What you need to do:
Please set down the entire listing exactly.

Stored data:
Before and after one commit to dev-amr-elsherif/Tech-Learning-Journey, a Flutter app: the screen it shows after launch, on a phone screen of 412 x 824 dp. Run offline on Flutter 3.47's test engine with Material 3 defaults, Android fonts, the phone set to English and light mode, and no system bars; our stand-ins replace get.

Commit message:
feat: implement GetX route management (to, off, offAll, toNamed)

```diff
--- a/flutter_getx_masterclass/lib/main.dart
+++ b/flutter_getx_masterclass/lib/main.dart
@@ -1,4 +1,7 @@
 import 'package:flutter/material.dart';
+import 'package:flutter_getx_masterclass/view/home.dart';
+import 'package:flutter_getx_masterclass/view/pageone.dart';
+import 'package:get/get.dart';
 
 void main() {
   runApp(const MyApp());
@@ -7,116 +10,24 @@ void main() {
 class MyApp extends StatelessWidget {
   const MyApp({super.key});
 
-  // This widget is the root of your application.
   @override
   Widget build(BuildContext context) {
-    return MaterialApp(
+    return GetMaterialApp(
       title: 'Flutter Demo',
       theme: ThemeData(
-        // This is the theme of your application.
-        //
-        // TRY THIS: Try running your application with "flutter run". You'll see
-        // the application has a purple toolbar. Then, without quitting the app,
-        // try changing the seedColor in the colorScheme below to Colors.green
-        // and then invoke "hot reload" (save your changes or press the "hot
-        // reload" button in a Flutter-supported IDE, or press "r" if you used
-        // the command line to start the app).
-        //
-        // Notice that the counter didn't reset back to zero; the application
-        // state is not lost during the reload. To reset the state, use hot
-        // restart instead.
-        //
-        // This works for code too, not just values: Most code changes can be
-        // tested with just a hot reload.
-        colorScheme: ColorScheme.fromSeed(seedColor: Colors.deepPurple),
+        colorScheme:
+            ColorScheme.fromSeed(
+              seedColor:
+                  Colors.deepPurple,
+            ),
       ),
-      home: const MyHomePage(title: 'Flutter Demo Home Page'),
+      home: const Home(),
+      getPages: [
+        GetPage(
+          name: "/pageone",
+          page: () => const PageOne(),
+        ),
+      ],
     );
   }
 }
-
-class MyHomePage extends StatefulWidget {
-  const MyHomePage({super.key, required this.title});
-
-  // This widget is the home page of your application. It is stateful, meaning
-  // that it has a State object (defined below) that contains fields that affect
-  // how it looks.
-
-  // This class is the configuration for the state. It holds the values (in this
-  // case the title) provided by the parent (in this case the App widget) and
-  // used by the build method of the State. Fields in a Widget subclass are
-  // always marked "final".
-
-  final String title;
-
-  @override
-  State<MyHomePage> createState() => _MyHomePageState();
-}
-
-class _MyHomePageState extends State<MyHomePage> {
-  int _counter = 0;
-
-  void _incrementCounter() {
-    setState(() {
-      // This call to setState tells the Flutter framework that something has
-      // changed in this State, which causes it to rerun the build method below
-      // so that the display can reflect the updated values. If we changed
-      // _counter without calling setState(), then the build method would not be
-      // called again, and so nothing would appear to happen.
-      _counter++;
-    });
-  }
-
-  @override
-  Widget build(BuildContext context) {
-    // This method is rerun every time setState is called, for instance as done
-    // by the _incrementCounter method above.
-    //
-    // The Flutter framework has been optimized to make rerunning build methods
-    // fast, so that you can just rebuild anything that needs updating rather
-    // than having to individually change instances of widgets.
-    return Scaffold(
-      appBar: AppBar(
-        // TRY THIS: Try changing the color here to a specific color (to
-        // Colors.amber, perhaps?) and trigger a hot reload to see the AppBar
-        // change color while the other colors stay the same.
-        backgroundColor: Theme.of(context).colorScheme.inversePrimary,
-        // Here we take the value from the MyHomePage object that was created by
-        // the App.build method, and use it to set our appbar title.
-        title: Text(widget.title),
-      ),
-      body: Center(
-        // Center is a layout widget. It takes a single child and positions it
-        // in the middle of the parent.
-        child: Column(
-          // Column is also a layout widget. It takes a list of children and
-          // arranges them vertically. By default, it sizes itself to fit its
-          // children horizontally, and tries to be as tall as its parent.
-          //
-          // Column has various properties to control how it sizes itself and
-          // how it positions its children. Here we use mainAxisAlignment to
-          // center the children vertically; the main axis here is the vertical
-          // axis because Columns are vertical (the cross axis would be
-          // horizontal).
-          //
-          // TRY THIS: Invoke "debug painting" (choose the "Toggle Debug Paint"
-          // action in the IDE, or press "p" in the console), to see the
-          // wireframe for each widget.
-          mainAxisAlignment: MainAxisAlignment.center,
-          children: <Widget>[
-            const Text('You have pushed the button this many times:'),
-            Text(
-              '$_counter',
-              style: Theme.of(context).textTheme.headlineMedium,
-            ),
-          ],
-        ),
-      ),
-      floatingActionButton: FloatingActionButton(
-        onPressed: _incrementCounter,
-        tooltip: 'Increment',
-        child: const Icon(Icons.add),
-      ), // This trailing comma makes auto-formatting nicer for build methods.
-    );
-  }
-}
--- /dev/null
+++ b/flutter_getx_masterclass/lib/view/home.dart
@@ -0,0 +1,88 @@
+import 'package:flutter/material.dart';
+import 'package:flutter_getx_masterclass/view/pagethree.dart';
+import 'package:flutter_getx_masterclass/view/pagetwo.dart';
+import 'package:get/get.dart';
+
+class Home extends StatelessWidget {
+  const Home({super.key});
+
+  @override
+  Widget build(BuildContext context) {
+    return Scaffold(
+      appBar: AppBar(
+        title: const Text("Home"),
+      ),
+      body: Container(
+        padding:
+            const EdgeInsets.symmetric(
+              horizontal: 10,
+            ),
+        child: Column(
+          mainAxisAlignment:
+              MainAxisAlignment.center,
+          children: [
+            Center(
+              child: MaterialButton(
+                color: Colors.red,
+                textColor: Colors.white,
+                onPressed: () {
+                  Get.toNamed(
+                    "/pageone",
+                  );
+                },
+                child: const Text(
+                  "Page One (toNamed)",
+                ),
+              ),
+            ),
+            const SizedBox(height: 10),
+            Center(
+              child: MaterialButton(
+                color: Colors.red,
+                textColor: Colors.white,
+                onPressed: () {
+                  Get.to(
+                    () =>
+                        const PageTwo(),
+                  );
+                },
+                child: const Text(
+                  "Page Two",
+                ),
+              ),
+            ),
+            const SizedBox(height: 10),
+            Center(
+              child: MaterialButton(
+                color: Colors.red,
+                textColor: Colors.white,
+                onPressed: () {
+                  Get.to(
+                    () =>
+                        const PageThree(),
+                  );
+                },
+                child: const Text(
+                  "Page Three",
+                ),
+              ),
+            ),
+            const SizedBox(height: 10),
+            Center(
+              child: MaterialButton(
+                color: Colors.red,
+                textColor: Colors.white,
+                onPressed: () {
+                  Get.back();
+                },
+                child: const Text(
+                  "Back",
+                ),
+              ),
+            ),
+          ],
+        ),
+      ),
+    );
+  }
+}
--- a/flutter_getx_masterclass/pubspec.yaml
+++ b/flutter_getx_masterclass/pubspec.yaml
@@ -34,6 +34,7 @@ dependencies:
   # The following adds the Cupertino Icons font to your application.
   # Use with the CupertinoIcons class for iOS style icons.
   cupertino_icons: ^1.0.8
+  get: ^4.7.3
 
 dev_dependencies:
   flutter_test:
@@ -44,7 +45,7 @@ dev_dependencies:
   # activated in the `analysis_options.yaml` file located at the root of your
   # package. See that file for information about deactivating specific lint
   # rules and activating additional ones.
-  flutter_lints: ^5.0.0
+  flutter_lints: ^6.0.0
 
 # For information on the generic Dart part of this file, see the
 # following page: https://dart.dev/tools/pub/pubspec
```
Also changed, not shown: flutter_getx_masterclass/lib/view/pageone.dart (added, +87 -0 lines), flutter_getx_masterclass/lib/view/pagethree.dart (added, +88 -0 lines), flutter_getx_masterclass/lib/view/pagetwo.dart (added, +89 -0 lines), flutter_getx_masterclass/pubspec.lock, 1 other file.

Answer to this exercise:
Before and after one commit to dev-amr-elsherif/Tech-Learning-Journey, a Flutter app: the screen it shows after launch, on a phone screen of 412 x 824 dp. Run offline on Flutter 3.47's test engine with Material 3 defaults, Android fonts, the phone set to English and light mode, and no system bars; our stand-ins replace get.

Commit message:
feat: implement GetX route management (to, off, offAll, toNamed)

```diff
--- a/flutter_getx_masterclass/lib/main.dart
+++ b/flutter_getx_masterclass/lib/main.dart
@@ -1,4 +1,7 @@
 import 'package:flutter/material.dart';
+import 'package:flutter_getx_masterclass/view/home.dart';
+import 'package:flutter_getx_masterclass/view/pageone.dart';
+import 'package:get/get.dart';
 
 void main() {
   runApp(const MyApp());
@@ -7,116 +10,24 @@ void main() {
 class MyApp extends StatelessWidget {
   const MyApp({super.key});
 
-  // This widget is the root of your application.
   @override
   Widget build(BuildContext context) {
-    return MaterialApp(
+    return GetMaterialApp(
       title: 'Flutter Demo',
       theme: ThemeData(
-        // This is the theme of your application.
-        //
-        // TRY THIS: Try running your application with "flutter run". You'll see
-        // the application has a purple toolbar. Then, without quitting the app,
-        // try changing the seedColor in the colorScheme below to Colors.green
-        // and then invoke "hot reload" (save your changes or press the "hot
-        // reload" button in a Flutter-supported IDE, or press "r" if you used
-        // the command line to start the app).
-        //
-        // Notice that the counter didn't reset back to zero; the application
-        // state is not lost during the reload. To reset the state, use hot
-        // restart instead.
-        //
-        // This works for code too, not just values: Most code changes can be
-        // tested with just a hot reload.
-        colorScheme: ColorScheme.fromSeed(seedColor: Colors.deepPurple),
+        colorScheme:
+            ColorScheme.fromSeed(
+              seedColor:
+                  Colors.deepPurple,
+            ),
       ),
-      home: const MyHomePage(title: 'Flutter Demo Home Page'),
+      home: const Home(),
+      getPages: [
+        GetPage(
+          name: "/pageone",
+          page: () => const PageOne(),
+        ),
+      ],
     );
   }
 }
-
-class MyHomePage extends StatefulWidget {
-  const MyHomePage({super.key, required this.title});
-
-  // This widget is the home page of your application. It is stateful, meaning
-  // that it has a State object (defined below) that contains fields that affect
-  // how it looks.
-
-  // This class is the configuration for the state. It holds the values (in this
-  // case the title) provided by the parent (in this case the App widget) and
-  // used by the build method of the State. Fields in a Widget subclass are
-  // always marked "final".
-
-  final String title;
-
-  @override
-  State<MyHomePage> createState() => _MyHomePageState();
-}
-
-class _MyHomePageState extends State<MyHomePage> {
-  int _counter = 0;
-
-  void _incrementCounter() {
-    setState(() {
-      // This call to setState tells the Flutter framework that something has
-      // changed in this State, which causes it to rerun the build method below
-      // so that the display can reflect the updated values. If we changed
-      // _counter without calling setState(), then the build method would not be
-      // called again, and so nothing would appear to happen.
-      _counter++;
-    });
-  }
-
-  @override
-  Widget build(BuildContext context) {
-    // This method is rerun every time setState is called, for instance as done
-    // by the _incrementCounter method above.
-    //
-    // The Flutter framework has been optimized to make rerunning build methods
-    // fast, so that you can just rebuild anything that needs updating rather
-    // than having to individually change instances of widgets.
-    return Scaffold(
-      appBar: AppBar(
-        // TRY THIS: Try changing the color here to a specific color (to
-        // Colors.amber, perhaps?) and trigger a hot reload to see the AppBar
-        // change color while the other colors stay the same.
-        backgroundColor: Theme.of(context).colorScheme.inversePrimary,
-        // Here we take the value from the MyHomePage object that was created by
-        // the App.build method, and use it to set our appbar title.
-        title: Text(widget.title),
-      ),
-      body: Center(
-        // Center is a layout widget. It takes a single child and positions it
-        // in the middle of the parent.
-        child: Column(
-          // Column is also a layout widget. It takes a list of children and
-          // arranges them vertically. By default, it sizes itself to fit its
-          // children horizontally, and tries to be as tall as its parent.
-          //
-          // Column has various properties to control how it sizes itself and
-          // how it positions its children. Here we use mainAxisAlignment to
-          // center the children vertically; the main axis here is the vertical
-          // axis because Columns are vertical (the cross axis would be
-          // horizontal).
-          //
-          // TRY THIS: Invoke "debug painting" (choose the "Toggle Debug Paint"
-          // action in the IDE, or press "p" in the console), to see the
-          // wireframe for each widget.
-          mainAxisAlignment: MainAxisAlignment.center,
-          children: <Widget>[
-            const Text('You have pushed the button this many times:'),
-            Text(
-              '$_counter',
-              style: Theme.of(context).textTheme.headlineMedium,
-            ),
-          ],
-        ),
-      ),
-      floatingActionButton: FloatingActionButton(
-        onPressed: _incrementCounter,
-        tooltip: 'Increment',
-        child: const Icon(Icons.add),
-      ), // This trailing comma makes auto-formatting nicer for build methods.
-    );
-  }
-}
--- /dev/null
+++ b/flutter_getx_masterclass/lib/view/home.dart
@@ -0,0 +1,88 @@
+import 'package:flutter/material.dart';
+import 'package:flutter_getx_masterclass/view/pagethree.dart';
+import 'package:flutter_getx_masterclass/view/pagetwo.dart';
+import 'package:get/get.dart';
+
+class Home extends StatelessWidget {
+  const Home({super.key});
+
+  @override
+  Widget build(BuildContext context) {
+    return Scaffold(
+      appBar: AppBar(
+        title: const Text("Home"),
+      ),
+      body: Container(
+        padding:
+            const EdgeInsets.symmetric(
+              horizontal: 10,
+            ),
+        child: Column(
+          mainAxisAlignment:
+              MainAxisAlignment.center,
+          children: [
+            Center(
+              child: MaterialButton(
+                color: Colors.red,
+                textColor: Colors.white,
+                onPressed: () {
+                  Get.toNamed(
+                    "/pageone",
+                  );
+                },
+                child: const Text(
+                  "Page One (toNamed)",
+                ),
+              ),
+            ),
+            const SizedBox(height: 10),
+            Center(
+              child: MaterialButton(
+                color: Colors.red,
+                textColor: Colors.white,
+                onPressed: () {
+                  Get.to(
+                    () =>
+                        const PageTwo(),
+                  );
+                },
+                child: const Text(
+                  "Page Two",
+                ),
+              ),
+            ),
+            const SizedBox(height: 10),
+            Center(
+              child: MaterialButton(
+                color: Colors.red,
+                textColor: Colors.white,
+                onPressed: () {
+                  Get.to(
+                    () =>
+                        const PageThree(),
+                  );
+                },
+                child: const Text(
+                  "Page Three",
+                ),
+              ),
+            ),
+            const SizedBox(height: 10),
+            Center(
+              child: MaterialButton(
+                color: Colors.red,
+                textColor: Colors.white,
+                onPressed: () {
+                  Get.back();
+                },
+                child: const Text(
+                  "Back",
+                ),
+              ),
+            ),
+          ],
+        ),
+      ),
+    );
+  }
+}
--- a/flutter_getx_masterclass/pubspec.yaml
+++ b/flutter_getx_masterclass/pubspec.yaml
@@ -34,6 +34,7 @@ dependencies:
   # The following adds the Cupertino Icons font to your application.
   # Use with the CupertinoIcons class for iOS style icons.
   cupertino_icons: ^1.0.8
+  get: ^4.7.3
 
 dev_dependencies:
   flutter_test:
@@ -44,7 +45,7 @@ dev_dependencies:
   # activated in the `analysis_options.yaml` file located at the root of your
   # package. See that file for information about deactivating specific lint
   # rules and activating additional ones.
-  flutter_lints: ^5.0.0
+  flutter_lints: ^6.0.0
 
 # For information on the generic Dart part of this file, see the
 # following page: https://dart.dev/tools/pub/pubspec
```
Also changed, not shown: flutter_getx_masterclass/lib/view/pageone.dart (added, +87 -0 lines), flutter_getx_masterclass/lib/view/pagethree.dart (added, +88 -0 lines), flutter_getx_masterclass/lib/view/pagetwo.dart (added, +89 -0 lines), flutter_getx_masterclass/pubspec.lock, 1 other file.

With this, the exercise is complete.